We are delighted to announce that we have published a comment article about updates to our nomenclature guidelines. The citation in Nature Genetics can be viewed in the ‘Publications’ section below. A summary of our latest guidelines can be found on our website.
The major reasons for recent updates to our guidelines are as follows: The world of genomics, especially clinical genomics, has moved on swiftly, since our guidelines were last in print in 2002. We had been making necessary updates to our online guidelines over the years, but these changes had not been published in a peer-reviewed journal. To support the world of clinical genomics, we have had a seismic shift in our philosophy away from “gene nomenclature should evolve with new technology rather than be restrictive as sometimes occurs when historical and single gene nomenclature systems are applied” to “the stability of gene symbols, particularly those associated with disease, is now a key priority”. The latest guidelines reflect this change and include reference in our main guidelines to the role of Vertebrate Gene Nomenclature Committee (VGNC) in assigning equivalent gene nomenclature to selected vertebrate species.
One key feature in our paper is a section explaining the scenarios that merit updates to HGNC nomenclature.
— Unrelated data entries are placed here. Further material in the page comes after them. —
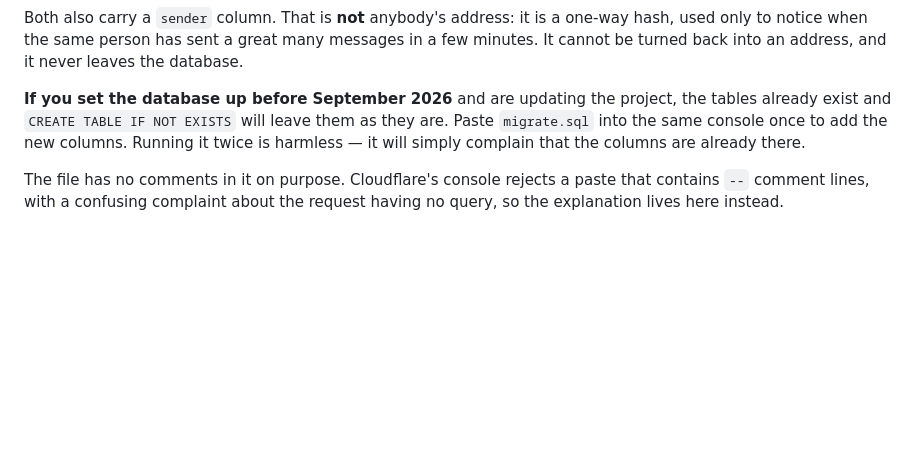
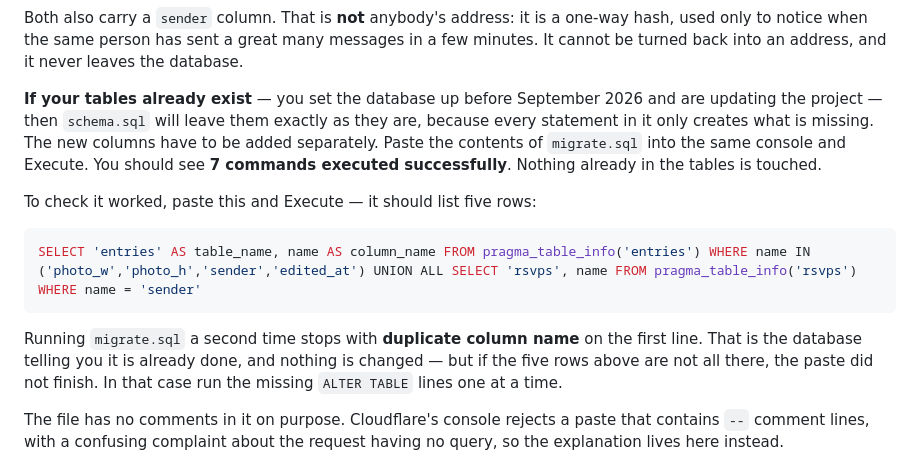
Before and after one commit to glennangelo/merita, a Markdown page: README.md, the part around the change. GitHub-like rendering; blank space fills up the shorter version.

Commit message:
Spell out the database migration, having run it
Built a database on the old schema, put a memory and a reply into it, ran
migrate.sql against it and then the whole test suite: 7 statements, both rows
intact, 191 checks passing. The README now says what the console will actually
print, and carries a query to confirm all five columns arrived — because a
paste that stops halfway leaves no other sign, and running the file again
stops on the first line whether it half-applied or not.

Co-Authored-By: Claude Opus 5 <noreply@anthropic.com>
Claude-Session: https://claude.ai/code/session_013XA68uGDo8SrR39jAfu3Dm

````diff
--- a/README.md
+++ b/README.md
@@ -75,11 +75,23 @@ one-way hash, used only to notice when the same person has sent a great many
 messages in a few minutes. It cannot be turned back into an address, and it
 never leaves the database.
 
-**If you set the database up before September 2026** and are updating the
-project, the tables already exist and `CREATE TABLE IF NOT EXISTS` will leave
-them as they are. Paste `migrate.sql` into the same console once to add the new
-columns. Running it twice is harmless — it will simply complain that the
-columns are already there.
+**If your tables already exist** — you set the database up before September
+2026 and are updating the project — then `schema.sql` will leave them exactly
+as they are, because every statement in it only creates what is missing. The
+new columns have to be added separately. Paste the contents of `migrate.sql`
+into the same console and Execute. You should see **7 commands executed
+successfully**. Nothing already in the tables is touched.
+
+To check it worked, paste this and Execute — it should list five rows:
+
+```sql
+SELECT 'entries' AS table_name, name AS column_name FROM pragma_table_info('entries') WHERE name IN ('photo_w','photo_h','sender','edited_at') UNION ALL SELECT 'rsvps', name FROM pragma_table_info('rsvps') WHERE name = 'sender'
+```
+
+Running `migrate.sql` a second time stops with **duplicate column name** on the
+first line. That is the database telling you it is already done, and nothing is
+changed — but if the five rows above are not all there, the paste did not
+finish. In that case run the missing `ALTER TABLE` lines one at a time.
 
 The file has no comments in it on purpose. Cloudflare's console rejects a
 paste that contains `--` comment lines, with a confusing complaint about the
````
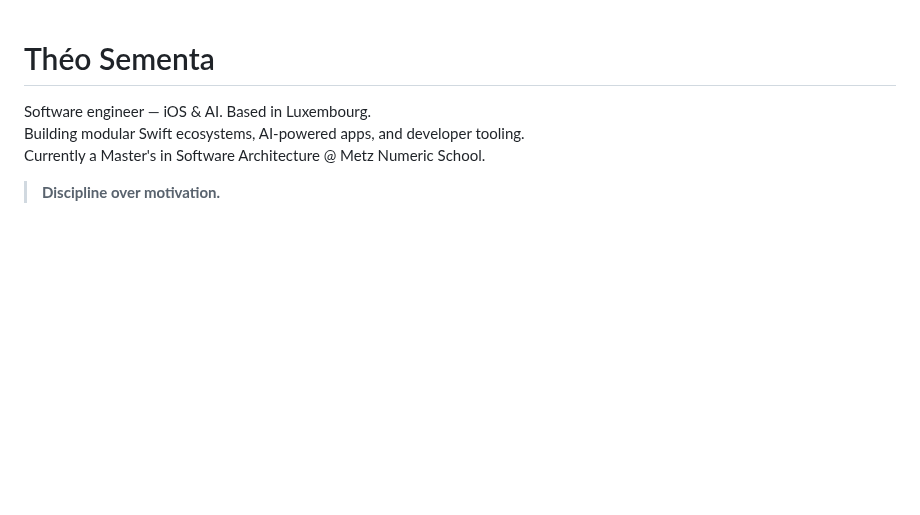
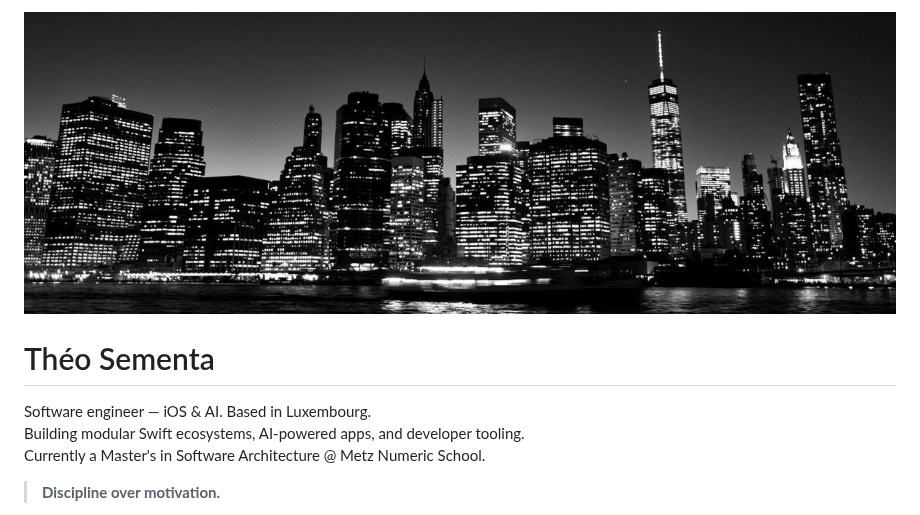
Before and after one commit to theosementa/theosementa, a Markdown page: README.md, the part around the change. GitHub-like rendering; pictures changed too: assets/banner.jpg (added); blank space fills up the shorter version.

Commit message:
Ajout d'une banniere en haut du README

```diff
--- a/README.md
+++ b/README.md
@@ -1,3 +1,5 @@
+![](assets/banner.jpg)
+
 # Théo Sementa
 
 Software engineer — iOS & AI. Based in Luxembourg.
```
We had not anticipated the social media storm that would occur in response to the news, mentioned in this section, that we had updated a set of gene symbols that were being auto-converted to dates when entered in Microsoft Excel.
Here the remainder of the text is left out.